Minnesota Property Taxes by the Numbers: 2009 Edition
Since 2002, Minnesota property taxes, in general, and homeowner property taxes, in particular, have increased rapidly. The cause of the statewide growth in property taxes is not growth in local government budgets. These property tax hikes are the result of state policies that require more public costs to be borne by property taxpayers and a larger share of total property taxes to be borne by homeowners.
Of the 854 cities in Minnesota, 677 (79.3 percent) experienced an increase in per capita property taxes from 2002 to 2009, while 560 (65.6 percent) experienced an increase of ten percent or more.
The average homestead* property tax among Minnesota cities has increased even more rapidly than per capita taxes. Of Minnesota's 854 cities, 746 (87.4 percent) saw an increase in the average homestead property tax from 2002 to 2009, while 530 (62.1 percent) experienced an increase of 20 percent or more.
It is important to adjust for the impact of inflation when assessing changes in state and local government revenue over time so as to distinguish between real spending growth versus growth caused by erosion in the purchasing power of the dollar. In this report, all changes in tax and revenue amounts over time are adjusted for inflation in the cost of state and local government purchases, unless otherwise noted.
Appendices A and B show growth from 2002 to 2009 in per capita property taxes and average homestead property taxes for all Minnesota cities with a population over 5,000.
On a statewide basis, the rapid growth in property taxes in Minnesota since 2002 cannot be attributed to growth in local government budgets. While the average Minnesota homestead property tax has increased by over 25 percent from 2002 to 2008, per capita county, city and township and per pupil school district revenue have all fallen.
State Aid Cuts Force Property Taxes Up
If growth in local government budgets does not explain the growth in property taxes, what does? State policies have caused property taxes, generally, and homestead property taxes, specifically, to increase rapidly since 2002.
The primary cause of statewide property tax growth is reductions in state aid to local governments. From 2002 to 2008, state aid to local governments declined by $2.4 billion in 2008 dollars. In response to these aid reductions, local governments increased property taxes and cut spending, as illustrated below.
On a statewide basis, local governments recovered slightly less than half of the $2.4 billion state aid reduction through property tax increases. The rest of the aid cut was made up for through cuts in funding for schools, roads, parks, public safety, and other public services. One thing is certain: the claim that statewide property tax growth in Minnesota since 2002 is the result of increased local government spending is demonstrably false. Growth in local spending could not have caused property tax increases during a period when local government budgets were shrinking. In fact, local governments have been tightening their belts much more than state government.
During the same period that state aid to local governments fell by $2.4 billion, the population that local governments must provide service to increased by approximately five percent (although statewide school enrollment declined by one percent). In addition, over this six year span, new testing requirements and higher standards were foisted on to school districts and additional state costs were shifted on to counties.

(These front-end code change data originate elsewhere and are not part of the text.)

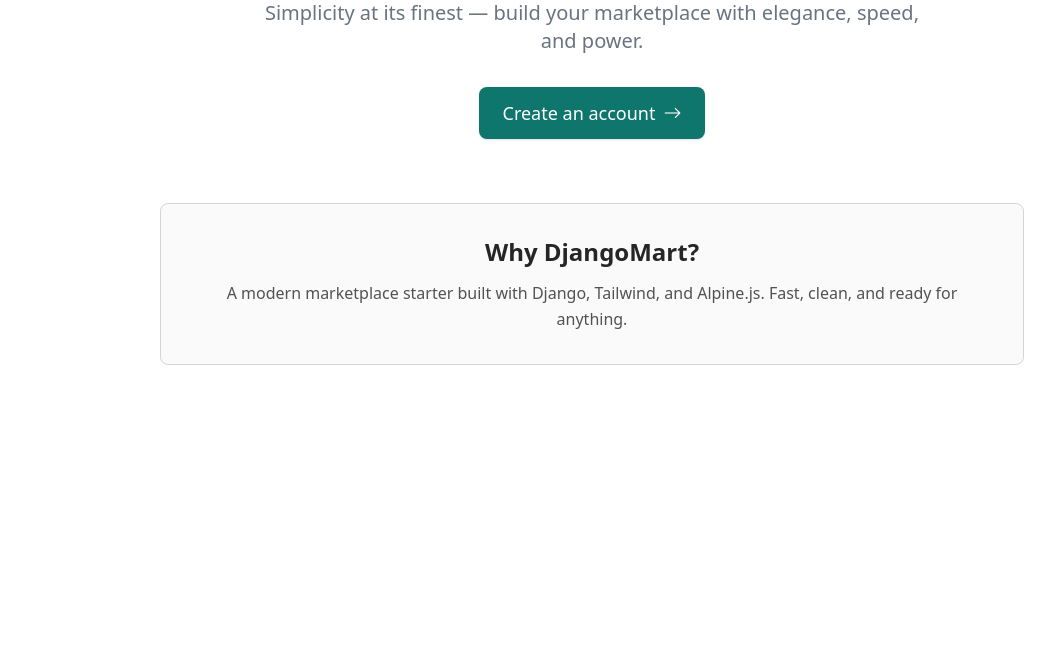
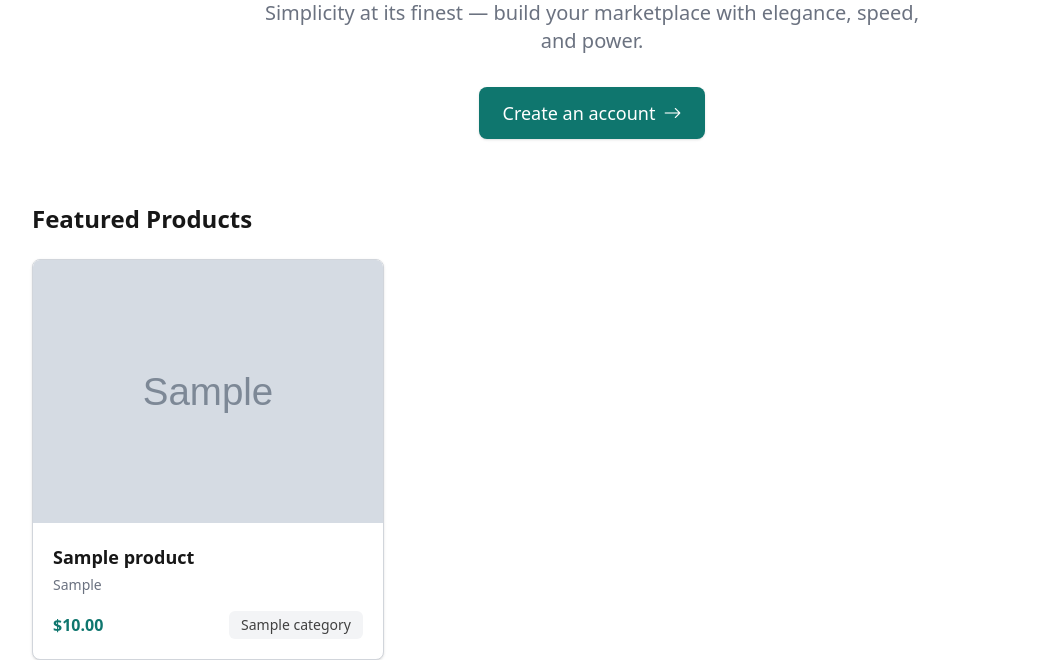
Before and after one commit to EslamKamel89/djangomart, a Django app: page / in a window 1280 px wide. Shown: the part 220-880 px from the top of the page, without its empty margins (48-1103 px from the left). Before the commit the page ends 585 px from the top, so only its background shows below. Run offline with Django 5.2, Linux system fonts and the light colour scheme; tables that the repository leaves empty hold one stand-in row (values such as "Sample post"); grey boxes marked "Sample" are stand-in pictures; some libraries are stand-ins or nearby versions.

Commit message:
feat(store): display products on homepage and add global categories context

```diff
--- a/djangomart/settings.py
+++ b/djangomart/settings.py
@@ -62,6 +62,7 @@ TEMPLATES = [
                 "django.template.context_processors.request",
                 "django.contrib.auth.context_processors.auth",
                 "django.contrib.messages.context_processors.messages",
+                "store.views.categories",
             ],
         },
     },
--- a/store/templates/store/home.html
+++ b/store/templates/store/home.html
@@ -6,6 +6,7 @@
 {% block content %}
 
 <div class="mt-16">
+  <!-- Hero -->
   <section class="max-w-5xl mx-auto px-4 text-center">
     <h1 class="text-4xl md:text-6xl font-bold text-neutral-900 leading-tight">
       Django<span class="text-primary">Mart</span>
@@ -27,14 +28,50 @@
     </div>
   </section>
 
-  <section class="mt-16 max-w-4xl mx-auto px-4">
-    <div class="bg-neutral-50 border border-neutral rounded-lg p-8 text-center">
-      <h2 class="text-2xl font-semibold text-neutral-800">Why DjangoMart?</h2>
-      <p class="mt-3 text-neutral-600 leading-relaxed">
-        A modern marketplace starter built with Django, Tailwind, and Alpine.js.
-        Fast, clean, and ready for anything.
-      </p>
-    </div>
+  <!-- Product Grid -->
+  <section class="mt-16 max-w-6xl mx-auto px-4">
+    <h2 class="text-2xl font-semibold text-neutral-900 mb-6">
+      Featured Products
+    </h2>
+
+    <ul class="grid grid-cols-1 sm:grid-cols-2 lg:grid-cols-3 gap-8">
+      {% for product in products %}
+      <li
+        class="bg-white border border-neutral rounded-lg shadow-sm hover:shadow-md transition overflow-hidden"
+      >
+        <!-- Product Image -->
+        <div class="w-full aspect-[4/3] bg-neutral-100 overflow-hidden">
+          <img
+            src="{{ product.image.url }}"
+            alt="{{ product.title }}"
+            class="w-full h-full object-cover"
+          />
+        </div>
+
+        <!-- Card Content -->
+        <div class="p-5">
+          <h3 class="text-lg font-semibold text-neutral-900">
+            {{ product.title }}
+          </h3>
+
+          <p class="text-sm text-muted mt-1">{{ product.brand }}</p>
+
+          <div class="flex items-center justify-between mt-4">
+            <span class="text-primary font-semibold">
+              ${{ product.price }}
+            </span>
+            <span
+              class="text-sm px-3 py-1 bg-neutral text-neutral-700 rounded-md"
+            >
+              {{ product.category.name }}
+            </span>
+          </div>
+        </div>
+      </li>
+      {% empty %}
+      <p class="text-center text-muted col-span-full">No products available.</p>
+      {% endfor %}
+    </ul>
   </section>
 </div>
 
--- a/store/views.py
+++ b/store/views.py
@@ -2,10 +2,14 @@ from django.http import HttpRequest
 from django.shortcuts import render
 from django.views.generic import ListView, TemplateView, View
 
-from store.models import Category
+from store.models import Category, Product
+
+
+def categories(request: HttpRequest):
+    return {"categories": Category.objects.all()}
 
 
 class HomeView(View):
     def get(self, request: HttpRequest):
-        categories = Category.objects.all()
-        return render(request, "store/home.html", {"categories": categories})
+        products = Product.objects.select_related("category").all()
+        return render(request, "store/home.html", {"products": products})
--- a/templates/partials/navbar.html
+++ b/templates/partials/navbar.html
@@ -40,7 +40,7 @@
           >
             {% for category in categories %}
             <a href="/" class="block px-4 py-2 text-sm hover:bg-neutral-50"
-              >{{ category.name }}</a
+              >{{ category.name | capfirst }}</a
             >
             {% endfor %}
           </div>
```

The basic pattern observed for all local governments is also apparent when we examine the three major levels of local government-counties, cities, and school districts-individually. For all three levels of government, cuts in state aid have caused both reduced funding for local services and higher property taxes.
Homeowners Shoulder Higher Tax Burden

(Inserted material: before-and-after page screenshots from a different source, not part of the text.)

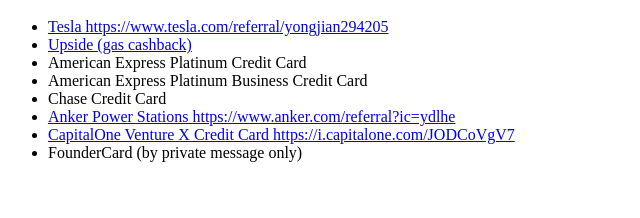
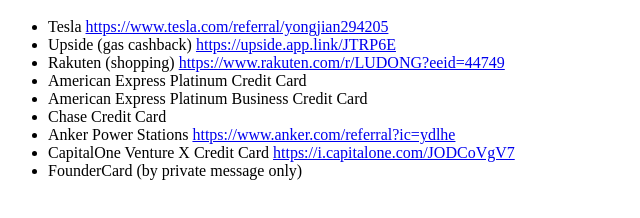
Before and after one commit to gotpals/gotpals.github.io, a plain HTML site: page refer-pals/index.html in a window 1280 px wide. Shown: the part 48-266 px from the top of the page, without its empty margins (0-640 px from the left). Drawn offline with Linux system fonts and the light colour scheme.

Commit message:
Update index.html

```diff
--- a/refer-pals/index.html
+++ b/refer-pals/index.html
@@ -6,10 +6,13 @@
     <h1>Current Referrals (10/7/2024)</h1>
     <ul>
       <li>
-        <a href="https://www.tesla.com/referral/yongjian294205">Tesla https://www.tesla.com/referral/yongjian294205</a>
+        Tesla <a href="https://www.tesla.com/referral/yongjian294205">https://www.tesla.com/referral/yongjian294205</a>
       </li>
       <li>
-        <a href="https://upside.app.link/JTRP6E">Upside (gas cashback)</a>
+        Upside (gas cashback) <a href="https://upside.app.link/JTRP6E">https://upside.app.link/JTRP6E</a>
+      </li>
+      <li>
+        Rakuten (shopping) <a href="https://www.rakuten.com/r/LUDONG?eeid=44749">https://www.rakuten.com/r/LUDONG?eeid=44749</a>
       </li>
       <li>
         American Express Platinum Credit Card
@@ -21,10 +24,10 @@
         Chase Credit Card
       </li>
       <li>
-        <a href="https://www.anker.com/referral?ic=ydlhe">Anker Power Stations https://www.anker.com/referral?ic=ydlhe</a>
+        Anker Power Stations <a href="https://www.anker.com/referral?ic=ydlhe">https://www.anker.com/referral?ic=ydlhe</a>
       </li>
       <li>
-        <a href="https://i.capitalone.com/JODCoVgV7">CapitalOne Venture X Credit Card https://i.capitalone.com/JODCoVgV7</a>
+        CapitalOne Venture X Credit Card <a href="https://i.capitalone.com/JODCoVgV7">https://i.capitalone.com/JODCoVgV7</a>
       </li>
       <!--
       <li>
```
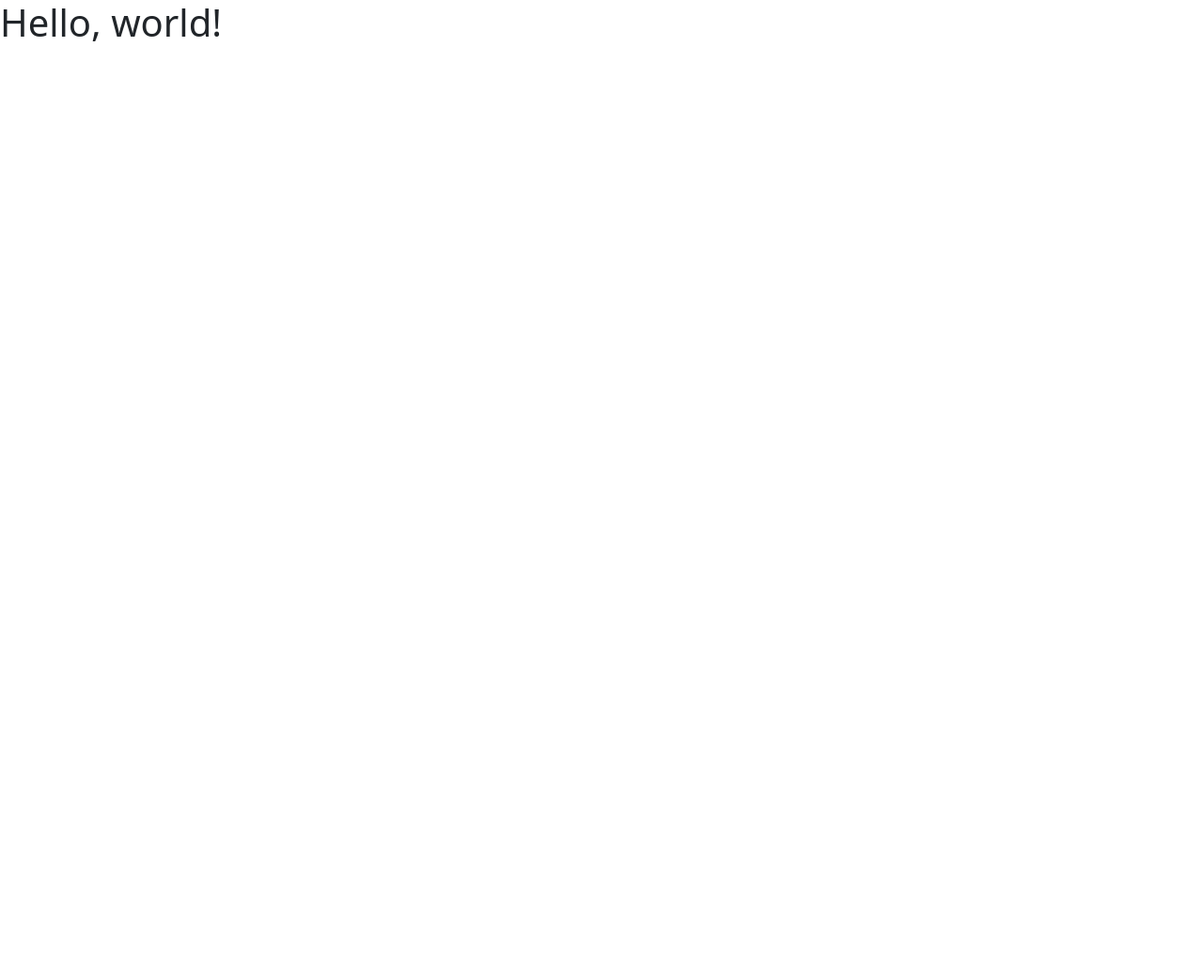
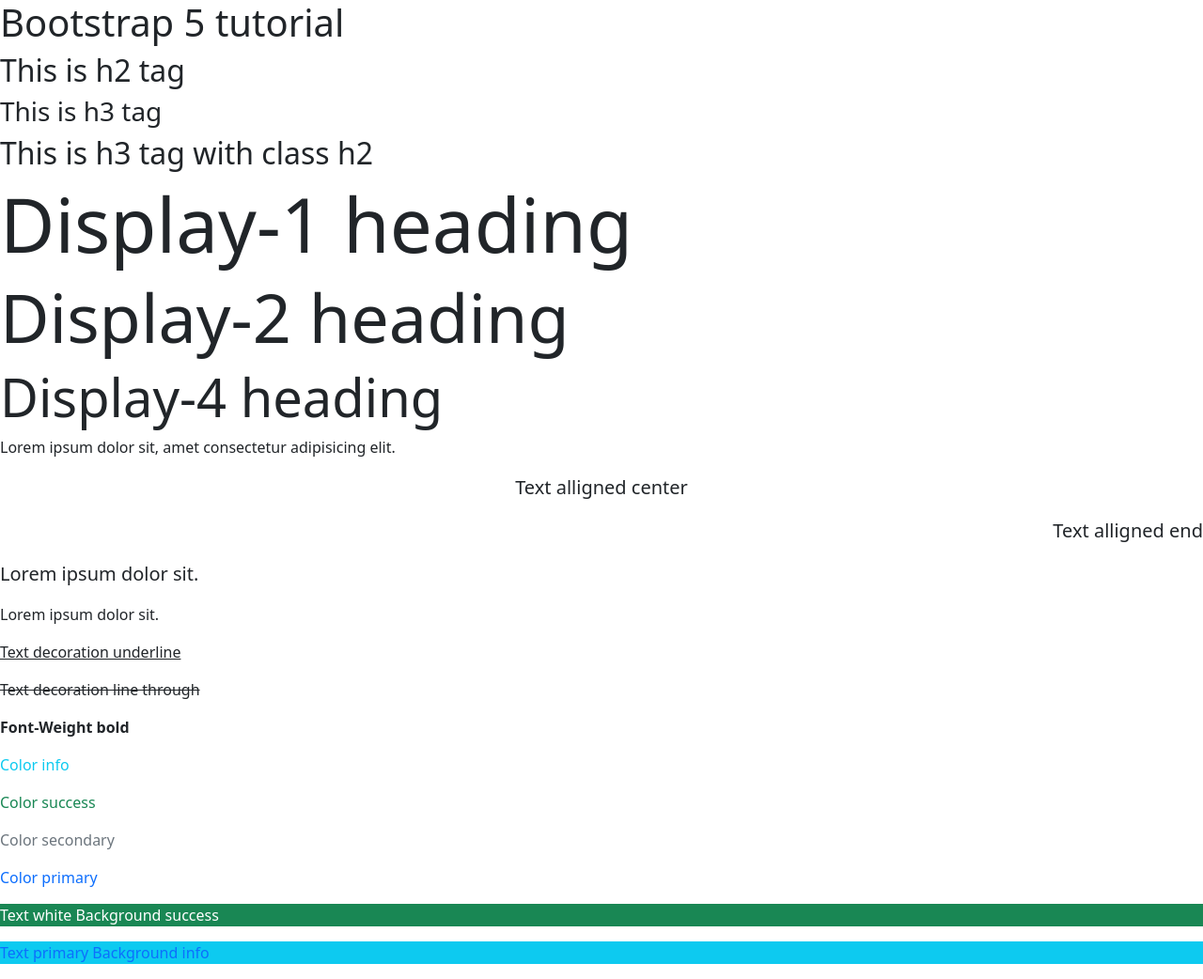
Before and after one commit to EnesKilicaslan/e-book-brand, a plain HTML site: page index.html in a window 1280 px wide. Shown: the whole page at 94% size. Before the commit the page ends 800 px from the top, so only its background shows below. Drawn offline with nearby package versions, Linux system fonts and the light colour scheme.

Commit message:
Add Bootstrap 5 colors and typography examples

```diff
--- a/index.html
+++ b/index.html
@@ -14,7 +14,40 @@
     <title>The Book</title>
   </head>
   <body>
-    <h1>Hello, world!</h1>
+    <!-- Heading tags -->
+    <h1>Bootstrap 5 tutorial</h1>
+    <h2>This is h2 tag</h2>
+    <h3>This is h3 tag</h3>
+    <h3 class="h2">This is h3 tag with class h2 </h4>
+
+
+    <!-- Display Headings -->
+    <h1 class="display-1">Display-1 heading</h1>
+    <h1 class="display-2">Display-2 heading</h1>
+    <h1 class="display-4">Display-4 heading</h1>
+
+    <!-- Lead text and allignment -->
+    <p>Lorem ipsum dolor sit, amet consectetur adipisicing elit. </p>
+    <p class="lead text-center">Text alligned center</p>
+    <p class="lead text-end">Text alligned end</p>
+    <p class="lead">Lorem ipsum dolor sit.</p>
+    <p >Lorem ipsum dolor sit.</p>
+
+    <!-- Text decoration & font-weight -->
+    <p class="text-decoration-underline">Text decoration underline</p>
+    <p class="text-decoration-line-through">Text decoration line through</p>
+    <p class="fw-bold">Font-Weight bold</p>
+
+    <!-- Text colors -->
+    <p class="text-info"> Color info</p>
+    <p class="text-success"> Color success</p>
+    <p class="text-secondary"> Color secondary</p>
+    <p class="text-primary"> Color primary</p>
+
+    <!-- Background colors -->
+    <p class="text-white bg-success">Text white Background success</p>
+    <p class="text-primary bg-info">Text primary Background info</p>
+
     <script
       src="https://cdn.jsdelivr.net/npm/bootstrap@5.0.2/dist/js/bootstrap.bundle.min.js"
       integrity="sha384-MrcW6ZMFYlzcLA8Nl+NtUVF0sA7MsXsP1UyJoMp4YLEuNSfAP+JcXn/tWtIaxVXM"
```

However, state aid cuts do not explain why homestead property taxes have risen more rapidly than the average for all other types of property. The more rapid rate of growth in homestead property taxes since 2002 is largely attributable to repercussions of the state's 2001 tax act. Specifically:
- Changes in the rate at which various classes of property were assessed contributed to a shift of local taxes on to homesteads. While an initial increase in homestead property taxes in 2002 was prevented through the elimination of the general education property taxes, subsequent shifts in 2003 and 2004 were allowed to occur.
- The new "market value homestead credit" was structured in such a way that the amount of the credit would shrink as the taxable value of homesteads increased. As homestead taxable value increased, the amount of the credit fell and net homestead property taxes grew.
- In exchange for a sizeable reduction in local property taxes, the 2001 tax act imposed a new state property tax on businesses (and seasonal recreational properties). This state property tax was insulated from the state aid cuts that were pushing local property taxes upward. The fact that a portion of business property taxes were protected from the impact of state aid cuts is among the reasons that business property taxes have grown less rapidly than homestead property taxes since 2002.
- The phase-out of the limited market value program (i.e., a program that limits the rate of taxable value growth for homesteads and some other classes of property) contributed to homestead property tax increases in 2003 and for at least the next two years.
Further compounding the growth in homestead property taxes are cuts in state funding for education, which have stimulated growth in "referendum market value levies" as school districts seek to replace declining state aid dollars. Referendum market value levies fall more heavily on homestead properties than do ordinary levies, thereby accelerating the rate of growth in homestead property taxes.
Fair, Progressive Tax Policy Needed
State policymakers need to come clean about the true cause of rising property taxes in Minnesota. Since 2002, the rapid growth in property taxes, in general, and homestead property taxes, in particular, is primarily the result of state policies, not local spending decisions. True reform to the property tax and state aid systems will not come about until policymakers acknowledge-or citizens compel them to acknowledge-the real causes of property tax increases.
Minnesota 2020 is calling on state leaders to stop large state aid cuts that result in additional increases to local property taxes and to fix state policies that shift a greater share of property taxes on to homeowners over time.
At the same time, state leaders must ensure that Minnesota's tax system is fair and progressive by ensuring that a disproportionate share of the cost of public services and infrastructure is not borne by families with the least ability to pay. A fair tax system is needed in Minnesota to ensure a balanced budget, healthy communities, and a thriving statewide economy.